··· Stored data ···
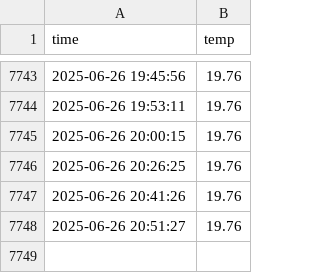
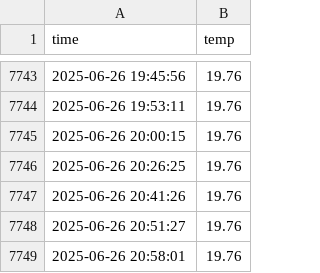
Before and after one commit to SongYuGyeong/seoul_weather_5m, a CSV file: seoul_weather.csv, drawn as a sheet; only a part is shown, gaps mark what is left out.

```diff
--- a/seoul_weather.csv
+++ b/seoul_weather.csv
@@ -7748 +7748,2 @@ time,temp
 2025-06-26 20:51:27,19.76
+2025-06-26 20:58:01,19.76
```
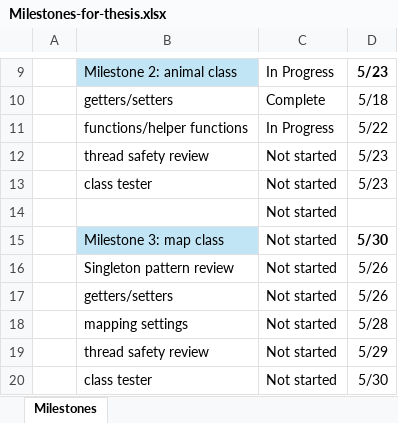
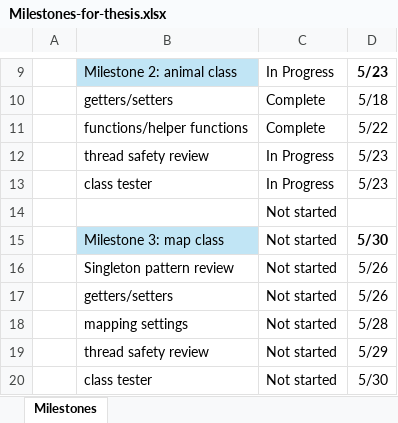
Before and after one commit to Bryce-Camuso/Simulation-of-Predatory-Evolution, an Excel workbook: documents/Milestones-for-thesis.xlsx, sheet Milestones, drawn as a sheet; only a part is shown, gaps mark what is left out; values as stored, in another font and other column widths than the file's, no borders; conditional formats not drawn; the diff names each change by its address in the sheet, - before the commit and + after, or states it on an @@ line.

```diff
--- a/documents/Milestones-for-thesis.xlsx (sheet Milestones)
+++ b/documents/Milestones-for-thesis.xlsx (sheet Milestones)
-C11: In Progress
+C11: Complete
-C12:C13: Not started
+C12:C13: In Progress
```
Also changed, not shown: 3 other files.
···
··· Stored data ···
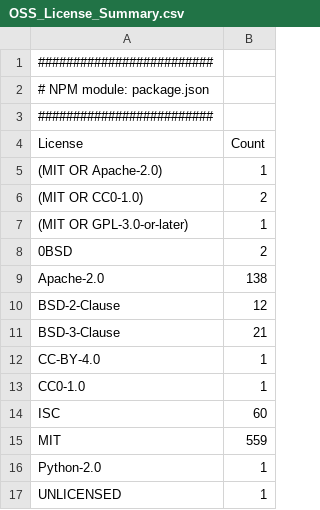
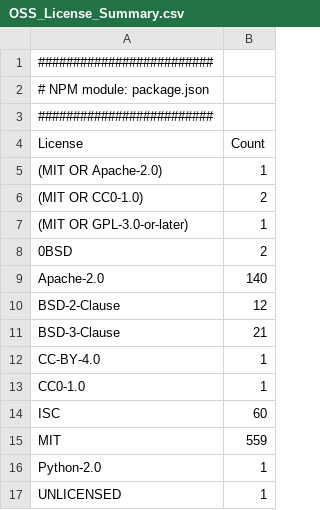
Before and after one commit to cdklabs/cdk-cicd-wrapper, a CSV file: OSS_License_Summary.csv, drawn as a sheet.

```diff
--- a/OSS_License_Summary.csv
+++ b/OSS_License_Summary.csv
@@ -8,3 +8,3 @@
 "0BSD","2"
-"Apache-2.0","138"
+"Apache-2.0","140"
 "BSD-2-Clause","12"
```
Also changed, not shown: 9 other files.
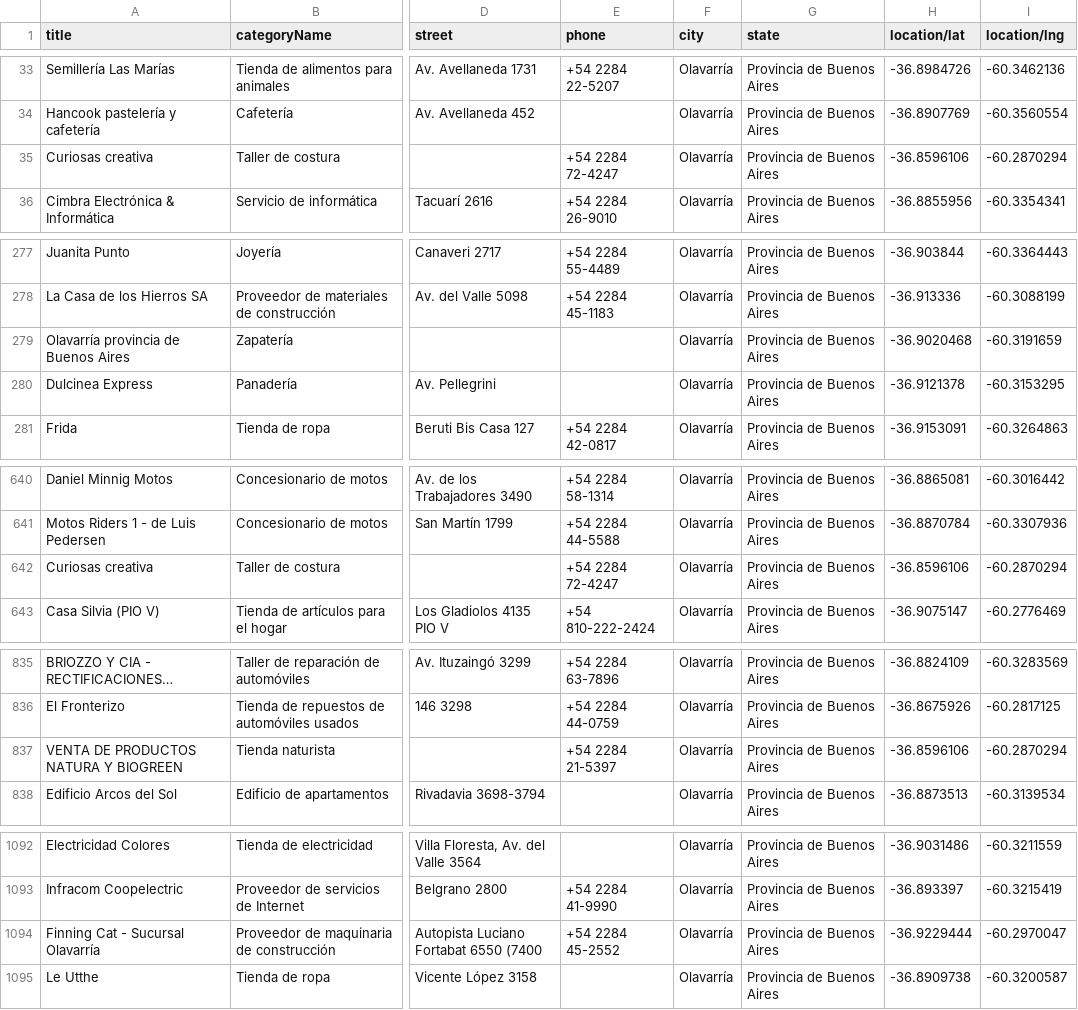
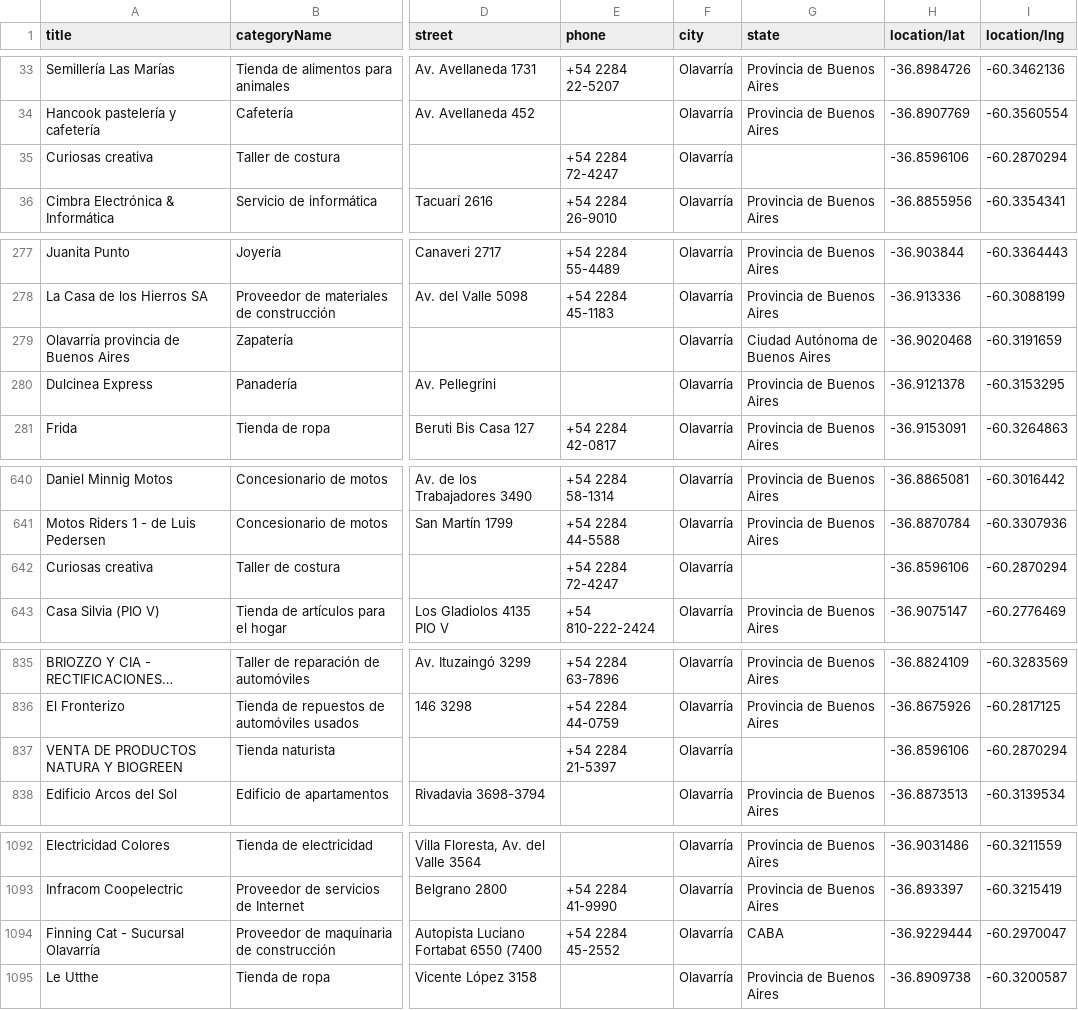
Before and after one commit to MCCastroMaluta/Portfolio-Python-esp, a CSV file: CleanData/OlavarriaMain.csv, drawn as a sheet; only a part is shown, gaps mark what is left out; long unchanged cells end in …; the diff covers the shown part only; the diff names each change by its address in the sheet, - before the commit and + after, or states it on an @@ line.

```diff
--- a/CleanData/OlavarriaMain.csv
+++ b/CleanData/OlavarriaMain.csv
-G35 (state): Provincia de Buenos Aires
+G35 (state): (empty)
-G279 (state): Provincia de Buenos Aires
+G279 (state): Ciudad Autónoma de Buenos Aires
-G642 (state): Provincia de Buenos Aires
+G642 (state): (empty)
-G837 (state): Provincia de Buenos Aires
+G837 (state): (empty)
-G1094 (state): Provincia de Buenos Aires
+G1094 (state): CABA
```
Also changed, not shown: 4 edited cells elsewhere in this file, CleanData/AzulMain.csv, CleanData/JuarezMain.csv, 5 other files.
···
> Instructions to follow
Using the records above, print exactly the lines between the ones containing "Before and after one commit to SongYuGyeong/seoul_weather_5m, a" and "Also changed, not shown: 3 other files.", inclusive, and nothing else; no pictures.

> Response below
Before and after one commit to SongYuGyeong/seoul_weather_5m, a CSV file: seoul_weather.csv, drawn as a sheet; only a part is shown, gaps mark what is left out.

```diff
--- a/seoul_weather.csv
+++ b/seoul_weather.csv
@@ -7748 +7748,2 @@ time,temp
 2025-06-26 20:51:27,19.76
+2025-06-26 20:58:01,19.76
```
Before and after one commit to Bryce-Camuso/Simulation-of-Predatory-Evolution, an Excel workbook: documents/Milestones-for-thesis.xlsx, sheet Milestones, drawn as a sheet; only a part is shown, gaps mark what is left out; values as stored, in another font and other column widths than the file's, no borders; conditional formats not drawn; the diff names each change by its address in the sheet, - before the commit and + after, or states it on an @@ line.

```diff
--- a/documents/Milestones-for-thesis.xlsx (sheet Milestones)
+++ b/documents/Milestones-for-thesis.xlsx (sheet Milestones)
-C11: In Progress
+C11: Complete
-C12:C13: Not started
+C12:C13: In Progress
```
Also changed, not shown: 3 other files.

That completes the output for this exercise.